Requirement => Take every line from the data that has the word "href" in it.

Web page edit records:
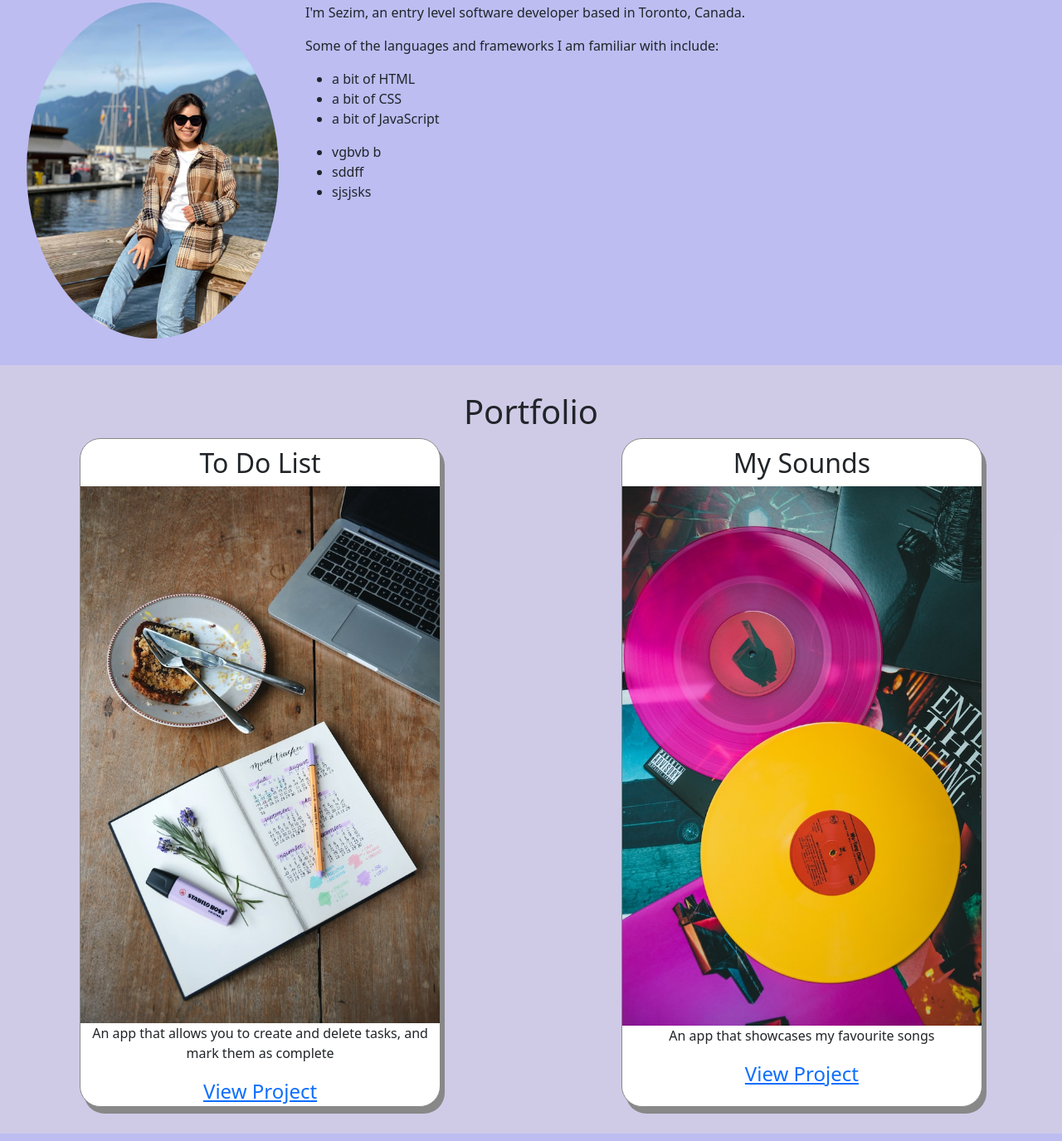
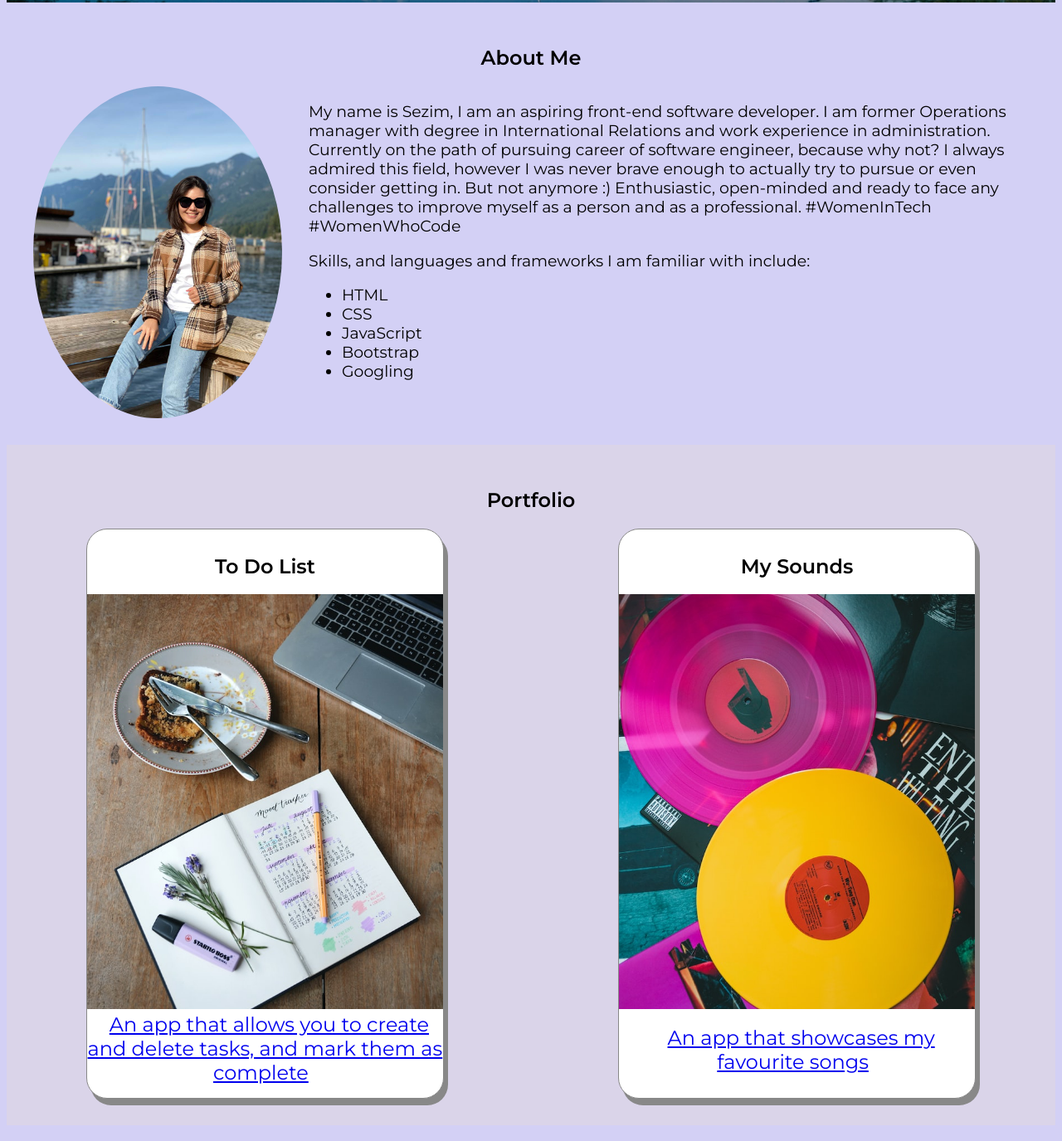
Before and after one commit to sezims/testportfolio, a plain HTML site: page index.html in a window 1280 px wide. Shown: the part 885-2260 px from the top of the page at 83% size. Drawn offline with nearby package versions, Linux system fonts and the light colour scheme.

Commit message:
changed the font, fixed image sizes, changed nackground image

```diff
--- a/index.html
+++ b/index.html
@@ -5,8 +5,11 @@
     <meta name="viewport" content="width=device-width, initial-scale=1.0">
     <title>Portfolio - Sezim</title>
     <link rel="stylesheet" href="styles.css"/>
-    <link href="https://cdn.jsdelivr.net/npm/bootstrap@5.1.3/dist/css/bootstrap.min.css" rel="stylesheet">
-
+    <link rel="preconnect" href="https://fonts.googleapis.com" />
+    <link rel="preconnect" href="https://fonts.gstatic.com" crossorigin />
+    <link
+      href="https://fonts.googleapis.com/css2?family=Montserrat:wght@300;400;600&display=swap"
+      rel="stylesheet"/>
 
 </head>
 
@@ -35,21 +38,19 @@
         <div class="about-container">
             <img src="images/sezimavatar.jpeg" alt="Self image" />
             <div class="about-text">
-            <p> I'm Sezim, an entry level software developer based in Toronto, Canada.  </p>
+            <p> My name is Sezim, I am an aspiring front-end software developer. I am former Operations manager with degree in International Relations and work experience in administration. Currently on the path of pursuing career of software engineer, because why not? I always admired this field, however I was never brave enough to actually try to pursue or even consider  getting in. But not anymore :) Enthusiastic, open-minded and ready to face any challenges to improve myself as a person and as a professional. #WomenInTech #WomenWhoCode </p>
             <p>
-                Some of the languages and frameworks I am familiar with include:
+                Skills, and languages and frameworks I am familiar with include:
               </p>
               <div class="languages-list">
                 <ul>
-                  <li> a bit of HTML</li>
-                  <li>a bit of CSS</li>
-                  <li>a bit of JavaScript</li>
+                  <li>HTML</li>
+                  <li>CSS</li>
+                  <li>JavaScript</li>
+                  <li>Bootstrap</li>
+                  <li>Googling</li>
                 </ul>
-                <ul>
-                  <li>vgbvb b </li>
-                  <li>sddff</li>
-                  <li>sjsjsks</li>
-                </ul>
+
             </div>
         </div>
     </section>
@@ -63,10 +64,11 @@
                 <div class="image-container">
                     <img src="images/listsmall.jpg" alt="To do list"/>
                 </div>
+
+                <a href="https://github.com/sezims/todo-list">An app that allows you to create and delete tasks, and mark them as complete</a>
                 <p>
-                    An app that allows you to create and delete tasks, and mark them as complete
+
                 </p>
-                <a href="https://github.com/sezims/todo-list">View Project</a>
             </div>
             <div class="portfolio-item">
                 <h2>My Sounds</h2>
@@ -74,9 +76,9 @@
                     <img src="images/musicsmall.jpg" alt="Playlist image"/>
                 </div>
                 <p>
-                    An app that showcases my favourite songs
+
                 </p>
-                <a href="https://github.com/sezims/mysounds">View Project</a>
+                <a href="https://github.com/sezims/mysounds">An app that showcases my favourite songs</a>
             </div>
         </div>
 
--- a/styles.css
+++ b/styles.css
@@ -7,6 +7,10 @@
     background-color: white;
     align-items: center;
 }
+
+*{
+    font-family: "Montserrat", sans-serif;
+  }
 
 .nav-links {
     display:flex;
@@ -25,7 +29,7 @@ a {
 }
 
 .hero-section {
-    height: 100vh;
+    height: 110vh;
     display: flex;
     align-items: center;
     justify-content: center;
@@ -61,6 +65,7 @@ a {
 
 .about-text {
     padding-left: 2rem;
+    font-size: 0.5cm;
 
 }
 .about-container img {
@@ -75,11 +80,13 @@ a {
 #contact {
     padding: 2rem;
     text-align: center;
+
 }
 
 .contact-link {
     text-decoration: none;
     display: block;
+    color: rgb(6, 34, 65);
 }
 
 .portfolio-container {
@@ -90,6 +97,7 @@ a {
   #portfolio {
     padding: 2rem 6rem 2rem 6rem;
     background-color: rgba(226, 218, 222, 0.5);
+
   }
 
   .portfolio-item {
@@ -107,8 +115,9 @@ a {
   }
 
   .image-container img {
-    max-width: 100%;
-    max-height: 20%;
+    width: 100%;
+    height: 500px;
+    object-fit: cover;
   }
 
   .navbarPink {
@@ -120,13 +129,13 @@ a {
 html,
 body {
   height: 100%;
-  background-color: rgb(189, 189, 242);
+  background-color: rgba(202, 199, 243, 0.826);
 }
 
 footer {
   text-align: center;
   vertical-align: center;
-  background-color: rgba(226, 218, 222, 0.75);
+  background-color: rgba(225, 182, 203, 0.75);
 }
 
 .footer-text {
```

Expected answer =>
     <link rel="stylesheet" href="styles.css"/>
-    <link href="https://cdn.jsdelivr.net/npm/bootstrap@5.1.3/dist/css/bootstrap.min.css" rel="stylesheet">
+    <link rel="preconnect" href="https://fonts.googleapis.com" />
+    <link rel="preconnect" href="https://fonts.gstatic.com" crossorigin />
+      href="https://fonts.googleapis.com/css2?family=Montserrat:wght@300;400;600&display=swap"
+                <a href="https://github.com/sezims/todo-list">An app that allows you to create and delete tasks, and mark them as complete</a>
-                <a href="https://github.com/sezims/todo-list">View Project</a>
-                <a href="https://github.com/sezims/mysounds">View Project</a>
+                <a href="https://github.com/sezims/mysounds">An app that showcases my favourite songs</a>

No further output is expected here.